# Exercise brief:
Select the lines below containing the word "Runs".

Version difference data

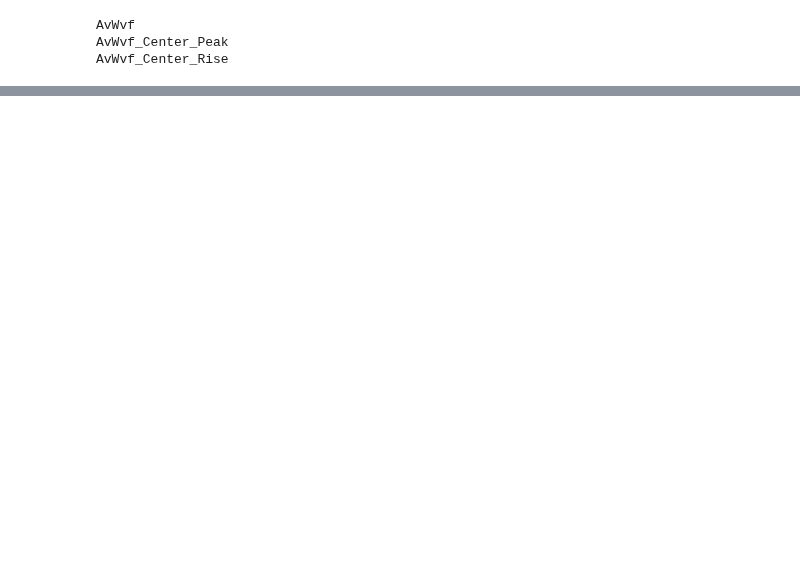
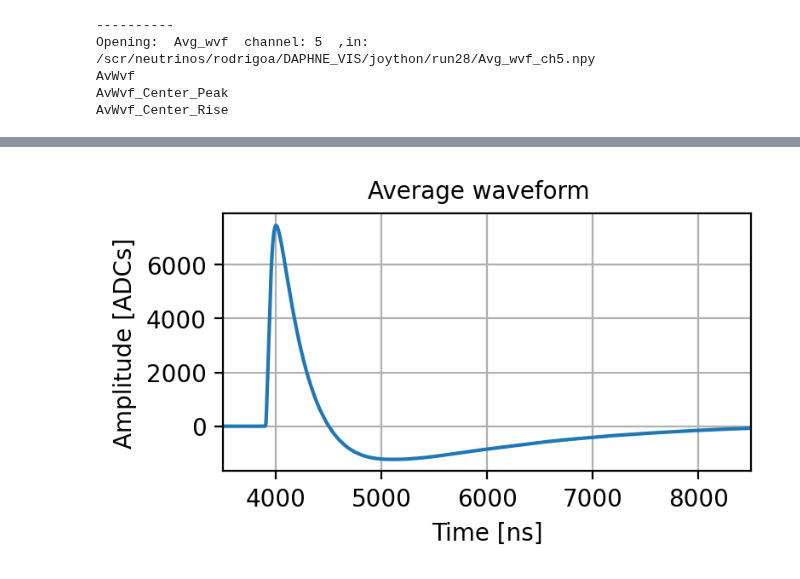
Before and after one commit to CIEMAT-Neutrino/SCINT, a Jupyter notebook: joython/joython_notebooks/AverageWvfs.ipynb, the cells around one changed output, grey strips where cells are left out. Saved outputs shown, nothing was run; the diff lists cells and outputs as text; code cells hidden in the pictures; blank space fills up the shorter version.

```diff
--- a/joython/joython_notebooks/AverageWvfs.ipynb
+++ b/joython/joython_notebooks/AverageWvfs.ipynb
@@ -3,28 +3,42 @@ import sys
 sys.path.insert(0, '../')
 from lib import *
 # %%
-%matplotlib widget
-WEEK="APSAIA_VUV";
+
+%matplotlib inline
+# WEEK="APSAIA_VIS"   # 1st  week
+# WEEK="APSAIA_VUV"   # 2nd  week
+WEEK="DAPHNE_VIS"   # 3rd  week
+# WEEK="DAPHNE_VUV"   # 4th  week
+# WEEK="APSAIA_VUV_2" # 5th  week
 path="/scr/neutrinos/rodrigoa/"+WEEK+"/joython/"
 Runs=open_runs_table("../macros/"+WEEK+".xlsx")
-
-for run in range(2,3):
-
+Runs=Runs[Runs["Run"]==28]
+SAMPLING=4 #ns
+for run in Runs["Run"].array:
     Run_props=Runs[Runs["Run"]==run].iloc[0]
     run_path=path+"run"+str(run).zfill(2)+"/";
 
     compress=False
 
-    for ch in [0]:
+    for ch in [5]:
 
         Avg_wvf=open_run_var(run_path,"Avg_wvf",[ch],compressed=compress)
-
+        plt.figure(dpi=200,figsize=[4,2])
         for alg in Avg_wvf[ch]:
             print (alg)
-            plt.plot(Avg_wvf[ch][alg])
-        plt.legend(["No centering","Peak centering","Threshold centering"])
-        # plt.semilogy()
+            if alg=="AvWvf_Center_Peak":
+                wvf=Avg_wvf[ch][alg]
+                NBINS=wvf.shape[0]
+                xrange=np.arange(NBINS)*SAMPLING
+                plt.plot(xrange,wvf,label=alg)
+        plt.ylabel("Amplitude [ADCs]")
+        plt.xlabel("Time [ns]")
+        plt.suptitle("Average waveform",fontsize=10)
+        plt.grid()
+        plt.xlim(3.5e3,8.5e3)
 # %% [output]
+----------
+Opening:  Avg_wvf  channel: 5  ,in: /scr/neutrinos/rodrigoa/DAPHNE_VIS/joython/run28/Avg_wvf_ch5.npy
 AvWvf
 AvWvf_Center_Peak
 AvWvf_Center_Rise
@@ -31,0 +45 @@ AvWvf_Center_Rise
+[figure, added]
```
Also changed, not shown: parts of 2 cells of this notebook, 3 other files.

# Task response:
 Runs=open_runs_table("../macros/"+WEEK+".xlsx")
+Runs=Runs[Runs["Run"]==28]
+for run in Runs["Run"].array:
     Run_props=Runs[Runs["Run"]==run].iloc[0]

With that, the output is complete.